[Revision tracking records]

....

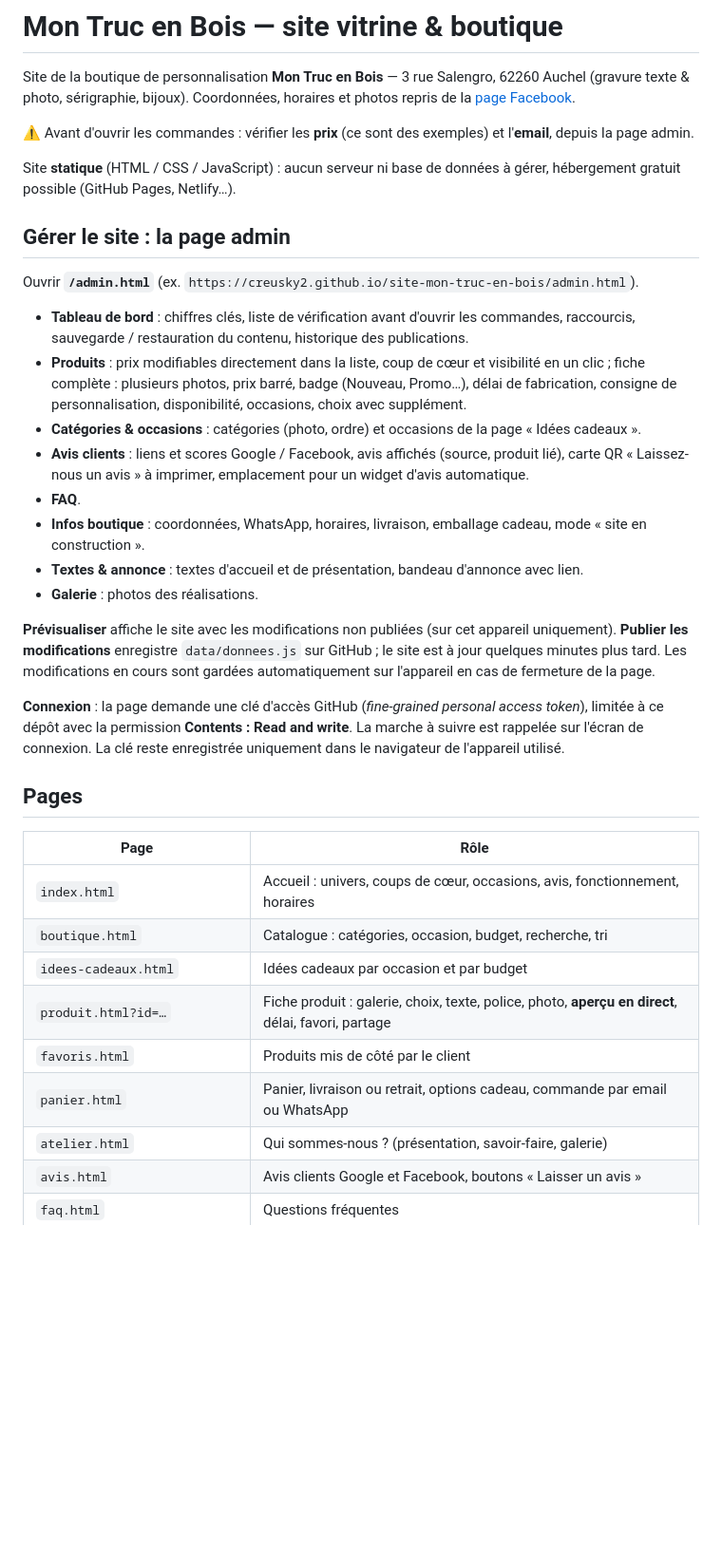
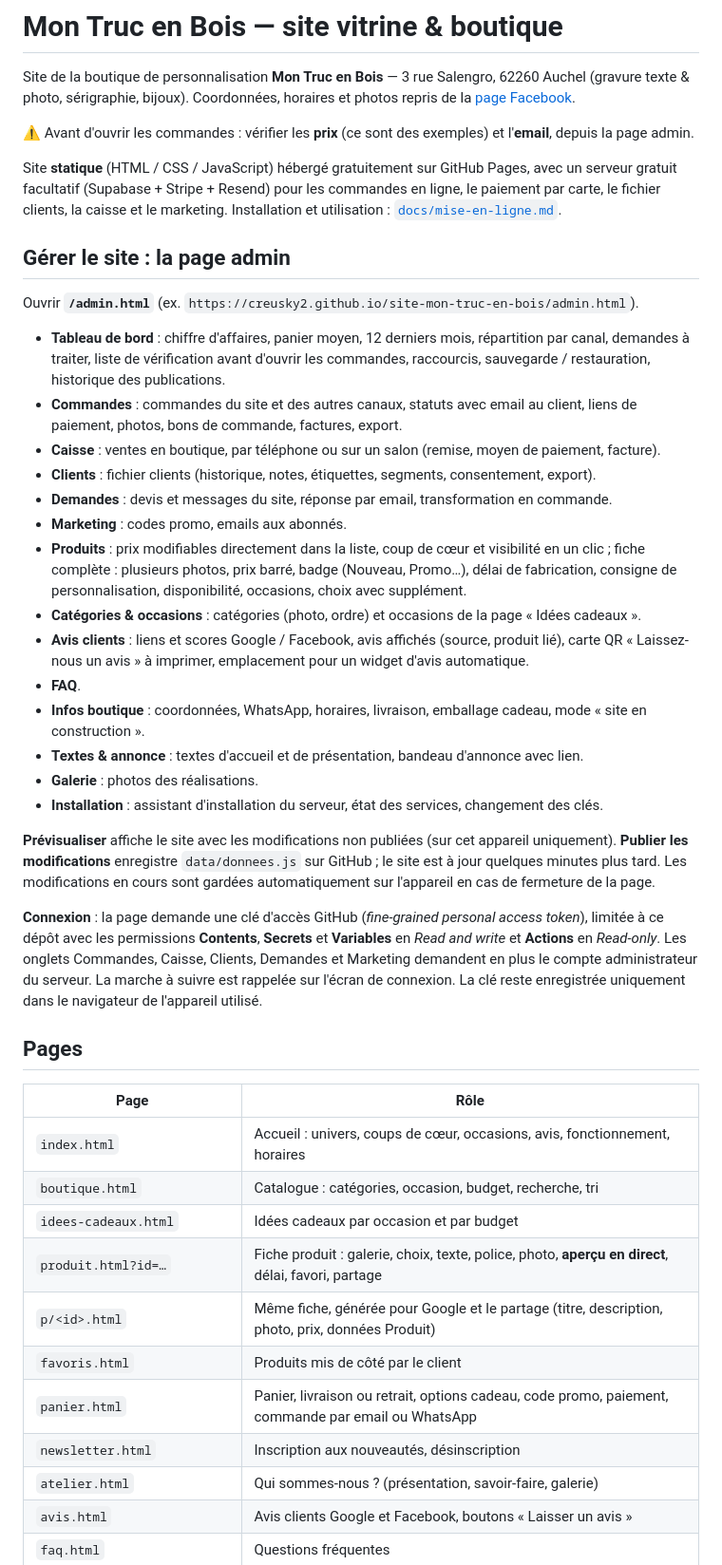
Before and after one commit to Creusky2/site-mon-truc-en-bois, a Markdown page: README.md, the part around one of its changes. Shown at 95% size. Rendered like a GitHub page; blank space fills up the shorter version.

Commit message:
Guide de mise en ligne et d'utilisation au quotidien, README à jour
Co-Authored-By: Claude Opus 5.5 <noreply@anthropic.com>
Claude-Session: https://claude.ai/code/session_01GVizVQiWbzuWcn1pE85bwf

```diff
--- a/README.md
+++ b/README.md
@@ -6,14 +6,22 @@ Site de la boutique de personnalisation **Mon Truc en Bois** — 3 rue Salengro,
 
 ⚠️ Avant d'ouvrir les commandes : vérifier les **prix** (ce sont des exemples) et l'**email**, depuis la page admin.
 
-Site **statique** (HTML / CSS / JavaScript) : aucun serveur ni base de données à gérer, hébergement gratuit possible (GitHub Pages, Netlify…).
+Site **statique** (HTML / CSS / JavaScript) hébergé gratuitement sur GitHub Pages, avec un serveur gratuit facultatif
+(Supabase + Stripe + Resend) pour les commandes en ligne, le paiement par carte, le fichier clients, la caisse
+et le marketing. Installation et utilisation : [`docs/mise-en-ligne.md`](docs/mise-en-ligne.md).
 
 ## Gérer le site : la page admin
 
 Ouvrir **`/admin.html`** (ex. `https://creusky2.github.io/site-mon-truc-en-bois/admin.html`).
 
-- **Tableau de bord** : chiffres clés, liste de vérification avant d'ouvrir les commandes, raccourcis,
-  sauvegarde / restauration du contenu, historique des publications.
+- **Tableau de bord** : chiffre d'affaires, panier moyen, 12 derniers mois, répartition par canal, demandes à traiter,
+  liste de vérification avant d'ouvrir les commandes, raccourcis, sauvegarde / restauration, historique des publications.
+- **Commandes** : commandes du site et des autres canaux, statuts avec email au client, liens de paiement, photos,
+  bons de commande, factures, export.
+- **Caisse** : ventes en boutique, par téléphone ou sur un salon (remise, moyen de paiement, facture).
+- **Clients** : fichier clients (historique, notes, étiquettes, segments, consentement, export).
+- **Demandes** : devis et messages du site, réponse par email, transformation en commande.
+- **Marketing** : codes promo, emails aux abonnés.
 - **Produits** : prix modifiables directement dans la liste, coup de cœur et visibilité en un clic ;
   fiche complète : plusieurs photos, prix barré, badge (Nouveau, Promo…), délai de fabrication,
   consigne de personnalisation, disponibilité, occasions, choix avec supplément.
@@ -24,13 +32,15 @@ Ouvrir **`/admin.html`** (ex. `https://creusky2.github.io/site-mon-truc-en-bois/
 - **Infos boutique** : coordonnées, WhatsApp, horaires, livraison, emballage cadeau, mode « site en construction ».
 - **Textes & annonce** : textes d'accueil et de présentation, bandeau d'annonce avec lien.
 - **Galerie** : photos des réalisations.
+- **Installation** : assistant d'installation du serveur, état des services, changement des clés.
 
 **Prévisualiser** affiche le site avec les modifications non publiées (sur cet appareil uniquement).
 **Publier les modifications** enregistre `data/donnees.js` sur GitHub ; le site est à jour quelques minutes plus tard.
 Les modifications en cours sont gardées automatiquement sur l'appareil en cas de fermeture de la page.
 
 **Connexion** : la page demande une clé d'accès GitHub (*fine-grained personal access token*), limitée à ce dépôt
-avec la permission **Contents : Read and write**. La marche à suivre est rappelée sur l'écran de connexion.
+avec les permissions **Contents**, **Secrets** et **Variables** en *Read and write* et **Actions** en *Read-only*.
+Les onglets Commandes, Caisse, Clients, Demandes et Marketing demandent en plus le compte administrateur du serveur. La marche à suivre est rappelée sur l'écran de connexion.
 La clé reste enregistrée uniquement dans le navigateur de l'appareil utilisé.
 
 ## Pages
@@ -41,8 +51,10 @@ La clé reste enregistrée uniquement dans le navigateur de l'appareil utilisé.
 | `boutique.html` | Catalogue : catégories, occasion, budget, recherche, tri |
 | `idees-cadeaux.html` | Idées cadeaux par occasion et par budget |
 | `produit.html?id=…` | Fiche produit : galerie, choix, texte, police, photo, **aperçu en direct**, délai, favori, partage |
+| `p/<id>.html` | Même fiche, générée pour Google et le partage (titre, description, photo, prix, données Produit) |
 | `favoris.html` | Produits mis de côté par le client |
-| `panier.html` | Panier, livraison ou retrait, options cadeau, commande par email ou WhatsApp |
+| `panier.html` | Panier, livraison ou retrait, options cadeau, code promo, paiement, commande par email ou WhatsApp |
+| `newsletter.html` | Inscription aux nouveautés, désinscription |
 | `atelier.html` | Qui sommes-nous ? (présentation, savoir-faire, galerie) |
 | `avis.html` | Avis clients Google et Facebook, boutons « Laisser un avis » |
 | `faq.html` | Questions fréquentes |
```
Also changed, not shown: other parts of README.md (+13 -6 lines), docs/mise-en-ligne.md (+74 -139 lines).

....

PROBLEM: Nothing but the text is wanted: repeat the data above exactly, without its images.

SOLUTION:
Before and after one commit to Creusky2/site-mon-truc-en-bois, a Markdown page: README.md, the part around one of its changes. Shown at 95% size. Rendered like a GitHub page; blank space fills up the shorter version.

Commit message:
Guide de mise en ligne et d'utilisation au quotidien, README à jour
Co-Authored-By: Claude Opus 5.5 <noreply@anthropic.com>
Claude-Session: https://claude.ai/code/session_01GVizVQiWbzuWcn1pE85bwf

```diff
--- a/README.md
+++ b/README.md
@@ -6,14 +6,22 @@ Site de la boutique de personnalisation **Mon Truc en Bois** — 3 rue Salengro,
 
 ⚠️ Avant d'ouvrir les commandes : vérifier les **prix** (ce sont des exemples) et l'**email**, depuis la page admin.
 
-Site **statique** (HTML / CSS / JavaScript) : aucun serveur ni base de données à gérer, hébergement gratuit possible (GitHub Pages, Netlify…).
+Site **statique** (HTML / CSS / JavaScript) hébergé gratuitement sur GitHub Pages, avec un serveur gratuit facultatif
+(Supabase + Stripe + Resend) pour les commandes en ligne, le paiement par carte, le fichier clients, la caisse
+et le marketing. Installation et utilisation : [`docs/mise-en-ligne.md`](docs/mise-en-ligne.md).
 
 ## Gérer le site : la page admin
 
 Ouvrir **`/admin.html`** (ex. `https://creusky2.github.io/site-mon-truc-en-bois/admin.html`).
 
-- **Tableau de bord** : chiffres clés, liste de vérification avant d'ouvrir les commandes, raccourcis,
-  sauvegarde / restauration du contenu, historique des publications.
+- **Tableau de bord** : chiffre d'affaires, panier moyen, 12 derniers mois, répartition par canal, demandes à traiter,
+  liste de vérification avant d'ouvrir les commandes, raccourcis, sauvegarde / restauration, historique des publications.
+- **Commandes** : commandes du site et des autres canaux, statuts avec email au client, liens de paiement, photos,
+  bons de commande, factures, export.
+- **Caisse** : ventes en boutique, par téléphone ou sur un salon (remise, moyen de paiement, facture).
+- **Clients** : fichier clients (historique, notes, étiquettes, segments, consentement, export).
+- **Demandes** : devis et messages du site, réponse par email, transformation en commande.
+- **Marketing** : codes promo, emails aux abonnés.
 - **Produits** : prix modifiables directement dans la liste, coup de cœur et visibilité en un clic ;
   fiche complète : plusieurs photos, prix barré, badge (Nouveau, Promo…), délai de fabrication,
   consigne de personnalisation, disponibilité, occasions, choix avec supplément.
@@ -24,13 +32,15 @@ Ouvrir **`/admin.html`** (ex. `https://creusky2.github.io/site-mon-truc-en-bois/
 - **Infos boutique** : coordonnées, WhatsApp, horaires, livraison, emballage cadeau, mode « site en construction ».
 - **Textes & annonce** : textes d'accueil et de présentation, bandeau d'annonce avec lien.
 - **Galerie** : photos des réalisations.
+- **Installation** : assistant d'installation du serveur, état des services, changement des clés.
 
 **Prévisualiser** affiche le site avec les modifications non publiées (sur cet appareil uniquement).
 **Publier les modifications** enregistre `data/donnees.js` sur GitHub ; le site est à jour quelques minutes plus tard.
 Les modifications en cours sont gardées automatiquement sur l'appareil en cas de fermeture de la page.
 
 **Connexion** : la page demande une clé d'accès GitHub (*fine-grained personal access token*), limitée à ce dépôt
-avec la permission **Contents : Read and write**. La marche à suivre est rappelée sur l'écran de connexion.
+avec les permissions **Contents**, **Secrets** et **Variables** en *Read and write* et **Actions** en *Read-only*.
+Les onglets Commandes, Caisse, Clients, Demandes et Marketing demandent en plus le compte administrateur du serveur. La marche à suivre est rappelée sur l'écran de connexion.
 La clé reste enregistrée uniquement dans le navigateur de l'appareil utilisé.
 
 ## Pages
@@ -41,8 +51,10 @@ La clé reste enregistrée uniquement dans le navigateur de l'appareil utilisé.
 | `boutique.html` | Catalogue : catégories, occasion, budget, recherche, tri |
 | `idees-cadeaux.html` | Idées cadeaux par occasion et par budget |
 | `produit.html?id=…` | Fiche produit : galerie, choix, texte, police, photo, **aperçu en direct**, délai, favori, partage |
+| `p/<id>.html` | Même fiche, générée pour Google et le partage (titre, description, photo, prix, données Produit) |
 | `favoris.html` | Produits mis de côté par le client |
-| `panier.html` | Panier, livraison ou retrait, options cadeau, commande par email ou WhatsApp |
+| `panier.html` | Panier, livraison ou retrait, options cadeau, code promo, paiement, commande par email ou WhatsApp |
+| `newsletter.html` | Inscription aux nouveautés, désinscription |
 | `atelier.html` | Qui sommes-nous ? (présentation, savoir-faire, galerie) |
 | `avis.html` | Avis clients Google et Facebook, boutons « Laisser un avis » |
 | `faq.html` | Questions fréquentes |
```
Also changed, not shown: other parts of README.md (+13 -6 lines), docs/mise-en-ligne.md (+74 -139 lines).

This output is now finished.